**WORK REQUIRED:**
The answer should be one number, the count of lines in the data with "pages".
───── RECORDS SUPPLIED ─────
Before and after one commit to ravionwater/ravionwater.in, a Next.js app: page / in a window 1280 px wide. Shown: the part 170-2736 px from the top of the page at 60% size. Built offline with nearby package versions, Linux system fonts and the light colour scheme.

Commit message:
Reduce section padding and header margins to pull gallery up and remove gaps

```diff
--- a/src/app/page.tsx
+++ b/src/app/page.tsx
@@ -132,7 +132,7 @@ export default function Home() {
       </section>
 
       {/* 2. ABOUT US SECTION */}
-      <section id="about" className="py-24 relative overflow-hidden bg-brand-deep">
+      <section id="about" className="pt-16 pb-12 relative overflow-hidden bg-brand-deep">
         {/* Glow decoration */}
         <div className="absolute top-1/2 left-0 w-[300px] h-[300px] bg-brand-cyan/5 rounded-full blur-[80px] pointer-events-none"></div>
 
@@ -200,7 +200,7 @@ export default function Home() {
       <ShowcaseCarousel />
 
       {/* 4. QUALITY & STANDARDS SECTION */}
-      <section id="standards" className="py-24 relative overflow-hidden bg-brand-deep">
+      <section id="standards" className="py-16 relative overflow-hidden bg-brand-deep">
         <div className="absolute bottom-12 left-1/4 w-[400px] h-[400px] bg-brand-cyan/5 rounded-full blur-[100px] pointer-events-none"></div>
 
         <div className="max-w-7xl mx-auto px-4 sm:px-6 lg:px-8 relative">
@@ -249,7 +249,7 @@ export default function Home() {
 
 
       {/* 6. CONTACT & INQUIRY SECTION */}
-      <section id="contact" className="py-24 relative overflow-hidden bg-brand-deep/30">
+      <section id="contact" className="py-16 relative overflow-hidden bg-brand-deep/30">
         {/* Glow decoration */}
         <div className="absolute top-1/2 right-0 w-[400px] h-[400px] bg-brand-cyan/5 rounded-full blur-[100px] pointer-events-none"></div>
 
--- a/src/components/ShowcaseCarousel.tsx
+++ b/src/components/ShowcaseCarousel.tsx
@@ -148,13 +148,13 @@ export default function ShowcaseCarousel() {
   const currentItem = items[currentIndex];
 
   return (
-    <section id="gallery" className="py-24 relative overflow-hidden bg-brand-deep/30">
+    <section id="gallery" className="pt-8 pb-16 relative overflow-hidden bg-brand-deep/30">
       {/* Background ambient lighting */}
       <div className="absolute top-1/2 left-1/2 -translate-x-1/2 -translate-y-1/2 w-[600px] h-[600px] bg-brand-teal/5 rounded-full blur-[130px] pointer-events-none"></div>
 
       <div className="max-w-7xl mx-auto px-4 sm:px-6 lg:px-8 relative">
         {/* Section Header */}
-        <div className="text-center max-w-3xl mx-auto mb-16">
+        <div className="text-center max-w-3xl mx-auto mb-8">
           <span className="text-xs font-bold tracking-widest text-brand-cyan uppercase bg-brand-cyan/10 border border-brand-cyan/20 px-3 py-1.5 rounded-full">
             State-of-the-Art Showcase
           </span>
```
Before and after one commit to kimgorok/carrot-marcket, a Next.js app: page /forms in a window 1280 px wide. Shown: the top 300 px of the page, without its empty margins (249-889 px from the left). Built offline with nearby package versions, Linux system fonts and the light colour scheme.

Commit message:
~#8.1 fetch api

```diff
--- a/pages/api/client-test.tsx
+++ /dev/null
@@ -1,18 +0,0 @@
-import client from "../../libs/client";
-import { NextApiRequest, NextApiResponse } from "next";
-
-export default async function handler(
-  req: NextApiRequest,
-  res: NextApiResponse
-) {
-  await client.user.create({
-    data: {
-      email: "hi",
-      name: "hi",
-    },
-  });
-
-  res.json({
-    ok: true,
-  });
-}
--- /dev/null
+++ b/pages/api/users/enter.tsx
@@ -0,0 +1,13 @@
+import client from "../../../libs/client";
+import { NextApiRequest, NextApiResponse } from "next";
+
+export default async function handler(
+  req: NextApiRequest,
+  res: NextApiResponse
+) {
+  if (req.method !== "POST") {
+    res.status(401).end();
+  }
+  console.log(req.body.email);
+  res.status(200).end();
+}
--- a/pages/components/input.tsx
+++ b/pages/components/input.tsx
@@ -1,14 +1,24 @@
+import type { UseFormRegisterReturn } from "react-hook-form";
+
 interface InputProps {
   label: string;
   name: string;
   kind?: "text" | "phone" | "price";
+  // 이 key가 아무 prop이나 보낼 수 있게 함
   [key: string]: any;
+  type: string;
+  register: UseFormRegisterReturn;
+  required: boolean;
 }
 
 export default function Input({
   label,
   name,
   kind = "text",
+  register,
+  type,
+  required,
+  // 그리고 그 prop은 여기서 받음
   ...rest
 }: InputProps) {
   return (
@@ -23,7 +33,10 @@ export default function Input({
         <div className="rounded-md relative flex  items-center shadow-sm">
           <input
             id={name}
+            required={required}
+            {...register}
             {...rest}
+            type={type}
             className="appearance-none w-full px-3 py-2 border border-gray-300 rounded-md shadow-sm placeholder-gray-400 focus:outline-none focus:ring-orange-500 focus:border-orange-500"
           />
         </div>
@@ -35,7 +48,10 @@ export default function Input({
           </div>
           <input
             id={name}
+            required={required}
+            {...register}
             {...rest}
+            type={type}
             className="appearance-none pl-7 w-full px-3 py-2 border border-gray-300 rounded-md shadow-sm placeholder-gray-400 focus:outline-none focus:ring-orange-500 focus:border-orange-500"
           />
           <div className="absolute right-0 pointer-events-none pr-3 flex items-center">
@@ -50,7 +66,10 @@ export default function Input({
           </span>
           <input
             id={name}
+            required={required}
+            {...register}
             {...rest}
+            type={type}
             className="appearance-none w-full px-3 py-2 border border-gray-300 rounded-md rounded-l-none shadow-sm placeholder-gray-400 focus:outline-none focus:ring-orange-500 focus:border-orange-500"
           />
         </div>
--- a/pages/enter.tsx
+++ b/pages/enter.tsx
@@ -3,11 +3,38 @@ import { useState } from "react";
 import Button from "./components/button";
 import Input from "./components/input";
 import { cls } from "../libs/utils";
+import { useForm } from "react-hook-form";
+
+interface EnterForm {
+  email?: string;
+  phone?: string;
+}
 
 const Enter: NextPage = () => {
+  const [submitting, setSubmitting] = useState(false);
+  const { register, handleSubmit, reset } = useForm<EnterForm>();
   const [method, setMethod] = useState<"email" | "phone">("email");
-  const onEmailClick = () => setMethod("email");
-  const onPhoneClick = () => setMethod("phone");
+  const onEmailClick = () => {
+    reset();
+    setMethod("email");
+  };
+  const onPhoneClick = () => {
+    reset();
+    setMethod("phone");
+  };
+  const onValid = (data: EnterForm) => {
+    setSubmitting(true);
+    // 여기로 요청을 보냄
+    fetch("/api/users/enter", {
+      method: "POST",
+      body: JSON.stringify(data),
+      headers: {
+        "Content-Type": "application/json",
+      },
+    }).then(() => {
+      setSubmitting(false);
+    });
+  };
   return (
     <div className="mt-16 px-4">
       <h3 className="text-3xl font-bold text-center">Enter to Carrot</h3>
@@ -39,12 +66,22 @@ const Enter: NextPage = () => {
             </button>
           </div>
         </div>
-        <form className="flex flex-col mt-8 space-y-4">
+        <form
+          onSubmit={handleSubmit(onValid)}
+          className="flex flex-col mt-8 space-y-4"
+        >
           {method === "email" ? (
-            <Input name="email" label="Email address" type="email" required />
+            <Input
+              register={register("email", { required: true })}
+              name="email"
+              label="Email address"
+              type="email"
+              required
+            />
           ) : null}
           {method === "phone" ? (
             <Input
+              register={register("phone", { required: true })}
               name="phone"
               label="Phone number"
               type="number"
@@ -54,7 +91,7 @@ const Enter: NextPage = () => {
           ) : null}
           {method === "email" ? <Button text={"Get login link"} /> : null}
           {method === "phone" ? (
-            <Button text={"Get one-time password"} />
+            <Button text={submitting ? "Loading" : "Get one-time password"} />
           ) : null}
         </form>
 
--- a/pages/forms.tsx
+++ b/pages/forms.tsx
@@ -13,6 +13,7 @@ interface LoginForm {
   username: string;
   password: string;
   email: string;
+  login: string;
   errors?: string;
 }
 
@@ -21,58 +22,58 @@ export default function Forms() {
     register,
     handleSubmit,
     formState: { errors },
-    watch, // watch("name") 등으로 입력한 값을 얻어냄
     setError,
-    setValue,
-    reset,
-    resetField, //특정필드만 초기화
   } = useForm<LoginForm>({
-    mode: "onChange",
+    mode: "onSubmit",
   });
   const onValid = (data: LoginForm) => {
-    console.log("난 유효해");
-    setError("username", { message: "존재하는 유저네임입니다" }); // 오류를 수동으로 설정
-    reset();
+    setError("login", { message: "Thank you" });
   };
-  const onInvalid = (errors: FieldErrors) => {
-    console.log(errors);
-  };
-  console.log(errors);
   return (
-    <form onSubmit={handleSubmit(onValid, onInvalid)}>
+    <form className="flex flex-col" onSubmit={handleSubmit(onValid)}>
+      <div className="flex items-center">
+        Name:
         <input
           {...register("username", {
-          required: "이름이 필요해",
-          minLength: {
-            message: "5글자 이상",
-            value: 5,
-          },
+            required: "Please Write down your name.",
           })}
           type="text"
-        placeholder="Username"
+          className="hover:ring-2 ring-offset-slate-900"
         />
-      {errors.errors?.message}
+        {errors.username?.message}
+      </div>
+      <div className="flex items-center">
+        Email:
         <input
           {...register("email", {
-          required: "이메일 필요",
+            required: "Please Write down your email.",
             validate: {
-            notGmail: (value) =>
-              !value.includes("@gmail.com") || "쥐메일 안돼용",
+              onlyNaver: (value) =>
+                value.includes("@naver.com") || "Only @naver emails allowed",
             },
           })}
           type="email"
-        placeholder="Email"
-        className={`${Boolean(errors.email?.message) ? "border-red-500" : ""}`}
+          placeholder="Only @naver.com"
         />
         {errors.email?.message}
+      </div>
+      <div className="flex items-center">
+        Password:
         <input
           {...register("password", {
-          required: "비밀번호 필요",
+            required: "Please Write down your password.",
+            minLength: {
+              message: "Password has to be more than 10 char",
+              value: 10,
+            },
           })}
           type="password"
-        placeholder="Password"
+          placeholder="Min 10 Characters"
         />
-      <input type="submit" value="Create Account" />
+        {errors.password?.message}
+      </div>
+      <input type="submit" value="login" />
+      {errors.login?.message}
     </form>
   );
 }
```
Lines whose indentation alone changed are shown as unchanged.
─────
**EXERCISE SOLUTION:**
8